Tuesday, January 23, 2007

Never Just a Book

OK. You can’t hear me but I’m taking deep, deliberate breaths. Despite the effort, my heart still pounds every fourth beat or so. To soothe the growing ache, I exhale, mouth open, nostrils flared. And I stare.

“I think I can. I think I can,” I tell myself. “It’s just a book.”

“That’s why you haven’t touched it since you brought it home.”

Mind you, this is progress.

I stared at the title for months. Every time I went to a bookstore, there it was. The author demanded my attention and I ignored him as best I could. Until yesterday. He obviously caught me off guard.

How could I fend him off with an armful of Geronimo Stilton mouse detective books, a Barbie diary, stuffed duck, and AP Bio Study Guide? Trapped by my weakened state, I was forced into the novel’s snare and rescued it from the shelf. It teetered atop my load, stretching my wallet and my mind.

“What could possibly be inside there that you can’t handle? Was The Stand so bad? The Dark Half or Carrie?”

No. Or so I thought. That is, after all, how he hooked me. I was young and impressionable, trying to hone a style and find my genre. I absorbed everything he wrote and then one day, I got scared. Like when I snuck and read The Exorcist kind of scared. (Slept with the light on for weeks after that one.) So I broke off my love-hate relationship with Stephen King. Until yesterday.

Lisey’s Story has spent her second day on the end table, where the glowering red hardcover hasn’t budged since I brought it home. There beside I Dream A World, I can pretend it harbors gentle thoughts and tranquil endings.


“You used to live for that stuff. King’s stuff. Stay up all night to inhale hundreds of his pages by daylight.” I know, I know.

Many years later, what I also know is that – twisted as Stephen is – he guides a gifted pen.
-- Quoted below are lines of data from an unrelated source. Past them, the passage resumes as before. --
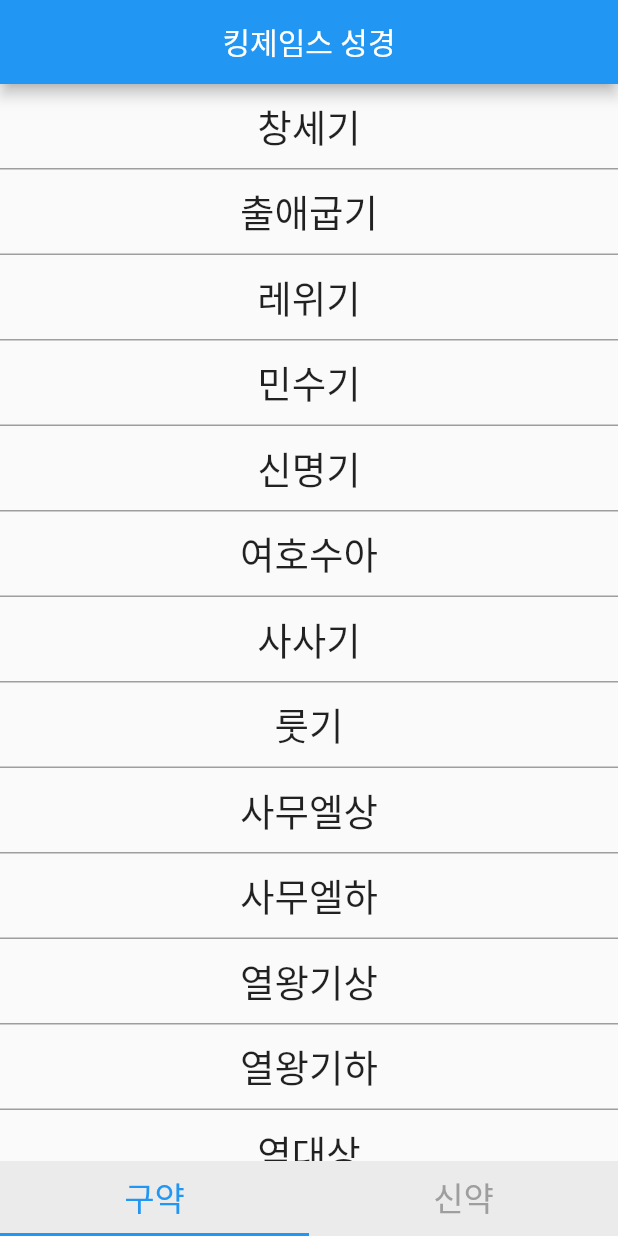
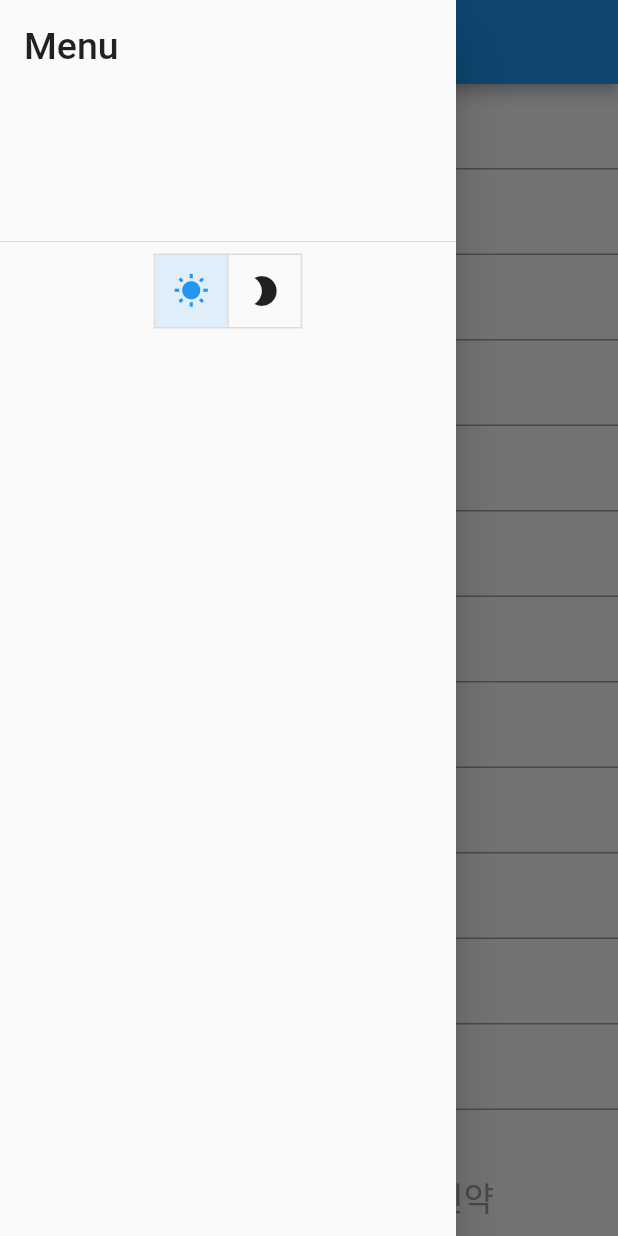
Before and after one commit to yenny-heo/Keep-bible, a Flutter app: the screen it shows after launch, with the side drawer open (before the commit the screen has no drawer), on a phone screen of 412 x 824 dp. Run offline on Flutter 3.47's test engine with Material 2 defaults, Android fonts, the phone set to English and light mode, and no system bars.

Commit message:
feat: dark mode, light mode 토글 추가

```diff
--- /dev/null
+++ b/lib/app_state_notifier.dart
@@ -0,0 +1,12 @@
+import 'package:flutter/material.dart';
+
+class AppStateNotifier extends ChangeNotifier {
+  bool isDarkMode = false;
+
+  bool getMode() => isDarkMode;
+
+  void updateTheme(bool isDarkMode) {
+    this.isDarkMode = isDarkMode;
+    notifyListeners();
+  }
+}
--- a/lib/bottom_bar.dart
+++ b/lib/bottom_bar.dart
@@ -6,7 +6,6 @@
     return Container(
       child: Container(
         height: 50,
-        color: Color(0xffebebeb),
         child: TabBar(
           indicatorColor: Colors.blue,
           labelColor: Colors.blue,
--- a/lib/data/title.dart
+++ b/lib/data/title.dart
@@ -1,10 +1,10 @@
-const oldB = ['창세기', '출애굽기', '레위기', '민수기', '신명기',
+const korOldB = ['창세기', '출애굽기', '레위기', '민수기', '신명기',
   '여호수아', '사사기', '룻기', '사무엘상', '사무엘하', '열왕기상',
   '열왕기하', '역대상', '역대하', '에스라', '느헤미야', '에스더', '욥기',
   '시편', '잠언', '전도서', '아가', '이사야', '예레미아', '예레미아 애가', '에스겔', '다니엘', '호세아', '요엘',
   '아모스', '오바댜', '요나', '미가', '나흠', '하박국', '스바냐', '학개', '스가랴', '말라'];
 
-const newB = ['마태복음', '마가복음', '누가복음', '요한복음', '사도행전',
+const korNewB = ['마태복음', '마가복음', '누가복음', '요한복음', '사도행전',
 '로마서', '고린도전서', '고린도후서', '갈라디아서', '에베소서', '빌립보서', '골로새서', '데살로니가전서', '데살로니가후서',
 '디모데전서', '디모데후서', '디도서', '빌레몬서', '히브리서', '야고보서', '베드로전서', '베드로후서',
 '요한1서', '요한2서', '요한3서', '유다서', '요한계시록'];
--- /dev/null
+++ b/lib/drawer.dart
@@ -0,0 +1,41 @@
+import 'package:flutter/material.dart';
+import 'package:keep_bible_app/app_state_notifier.dart';
+import 'package:provider/provider.dart';
+
+class NavDrawer extends StatefulWidget {
+  _NavDrawerState createState() => _NavDrawerState();
+}
+
+class _NavDrawerState extends State<NavDrawer> {
+  @override
+  Widget build(BuildContext context) {
+    bool isDark = Provider.of<AppStateNotifier>(context, listen: false).getMode();
+    final isLightOrDark = [!isDark, isDark];
+    return Drawer(
+        child: ListView(
+          children: <Widget>[
+            DrawerHeader(
+                child: Text(
+              'Menu',
+              style: TextStyle(fontSize: 25),
+            )),
+            Center(
+              child:ToggleButtons(
+                children: <Widget>[
+                  Icon(Icons.wb_sunny),
+                  Icon(Icons.brightness_2)
+                ],
+                onPressed: (int i) {
+                  setState(() {
+                    isLightOrDark[0] = !isLightOrDark[0];
+                    isLightOrDark[1] = !isLightOrDark[1];
+                    Provider.of<AppStateNotifier>(context, listen: false).updateTheme(isLightOrDark[1]);
+                  });
+                },
+                isSelected: isLightOrDark,
+              )
+            )
+          ],
+    ));
+  }
+}
--- a/lib/main.dart
+++ b/lib/main.dart
@@ -1,29 +1,33 @@
 import 'package:flutter/material.dart';
+import 'package:keep_bible_app/app_state_notifier.dart';
 import 'package:keep_bible_app/bottom_bar.dart';
+import 'package:keep_bible_app/drawer.dart';
+import 'package:provider/provider.dart';
 import 'old_new_bible_list/new_bible.dart';
 import 'old_new_bible_list/old_bible.dart';
 
 void main() {
-  runApp(MyApp());
+  runApp(ChangeNotifierProvider<AppStateNotifier>(
+      create: (context) => AppStateNotifier(), child: MyApp()));
 }
+//
+//class MyApp extends StatefulWidget {
+//  _MyAppState createState() => _MyAppState();
+//}
 
 class MyApp extends StatelessWidget {
   // This widget is the root of your application.
   @override
   Widget build(BuildContext context) {
+    return Consumer<AppStateNotifier>(builder: (context, appState, child) {
       return MaterialApp(
           title: 'Keep Bible',
-      theme: ThemeData(
-        primarySwatch: Colors.blue,
-        visualDensity: VisualDensity.adaptivePlatformDensity,
-      ),
+          theme: appState.isDarkMode ? ThemeData.dark() : ThemeData.light(),
           home: DefaultTabController(
             length: 2,
             child: Scaffold(
-          appBar: AppBar(
-            title: Center(
-              child: Text('킹제임스 성경'))
-          ),
+              appBar: AppBar(title: Text('킹제임스 성경')),
+              drawer: NavDrawer(),
               body: TabBarView(
                 children: <Widget>[
                   OldBible(),
@@ -32,7 +36,7 @@
               ),
               bottomNavigationBar: Bottom(),
             ),
-      )
-    );
+          ));
+    });
   }
 }
--- a/lib/old_new_bible_list/new_bible.dart
+++ b/lib/old_new_bible_list/new_bible.dart
@@ -5,7 +5,7 @@
 class NewBible extends StatelessWidget {
   @override
   Widget build(BuildContext context) {
-    return NewBibleList(bibles: List.generate(newB.length, (i) => (newB[i])));
+    return NewBibleList(bibles: List.generate(korNewB.length, (i) => (korNewB[i])));
   }
 }
 
@@ -32,7 +32,7 @@
                         context,
                         MaterialPageRoute(
                             builder: (context) =>
-                                DetailScreen(name: newB[i], book: i + 39)));
+                                DetailScreen(name: korNewB[i], book: i + 39)));
                   },
                 ));
           }),
--- a/lib/old_new_bible_list/old_bible.dart
+++ b/lib/old_new_bible_list/old_bible.dart
@@ -5,7 +5,7 @@
 class OldBible extends StatelessWidget {
   @override
   Widget build(BuildContext context) {
-    return OldBibleList(bibles: List.generate(oldB.length, (i) => (oldB[i])));
+    return OldBibleList(bibles: List.generate(korOldB.length, (i) => (korOldB[i])));
   }
 }
 
@@ -32,7 +32,7 @@
                         context,
                         MaterialPageRoute(
                             builder: (context) =>
-                                DetailScreen(name: oldB[i], book: i)));
+                                DetailScreen(name: korOldB[i], book: i)));
                   },
                 ));
           }),
--- a/pubspec.yaml
+++ b/pubspec.yaml
@@ -21,9 +21,9 @@
   sdk: ">=2.7.0 <3.0.0"
 
 dependencies:
+  provider: ^4.1.2
   flutter:
     sdk: flutter
-
 
   # The following adds the Cupertino Icons font to your application.
   # Use with the CupertinoIcons class for iOS style icons.
```
Also changed, not shown: lib/detail_list.dart (+9 -3 lines), lib/theme/app_theme.dart (added, +46 -0 lines), pubspec.lock. Lines whose indentation alone changed are shown as unchanged.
Weaving words is all-consuming. Those of us who do it understand how stories demand to be told. The ways they push your mind into spaces begging to be explored and exposed. Whether real or imaginary, cityscape or dream world, we authors go there – and take you with us.

Given time, Stephen’s lure – Lisey’s Story – will ask me to ride shotgun down a road that forbids sleep. If I make it to the end, page 509, I’m sure I’ll close it with a shudder. Then I’ll clear the book a spot on the shelf, plunge back into my own journey, and marvel.

A trek that started with a paperback purchase in the seventh grade led me to become a supernatural suspense fan. A high school English teacher’s grade alluded to a future as writer, not just reader. Piles of manuscript pages later, I’m ready to lead you into stories I hope you’ll follow.

My aspiration? To never write "just a book," but rather, words that sing like Maya Angelou, tattle like Toni Morrison and haunt like Stephen King.

(Well, not quite.)

'Til next time . . .sweet dreams.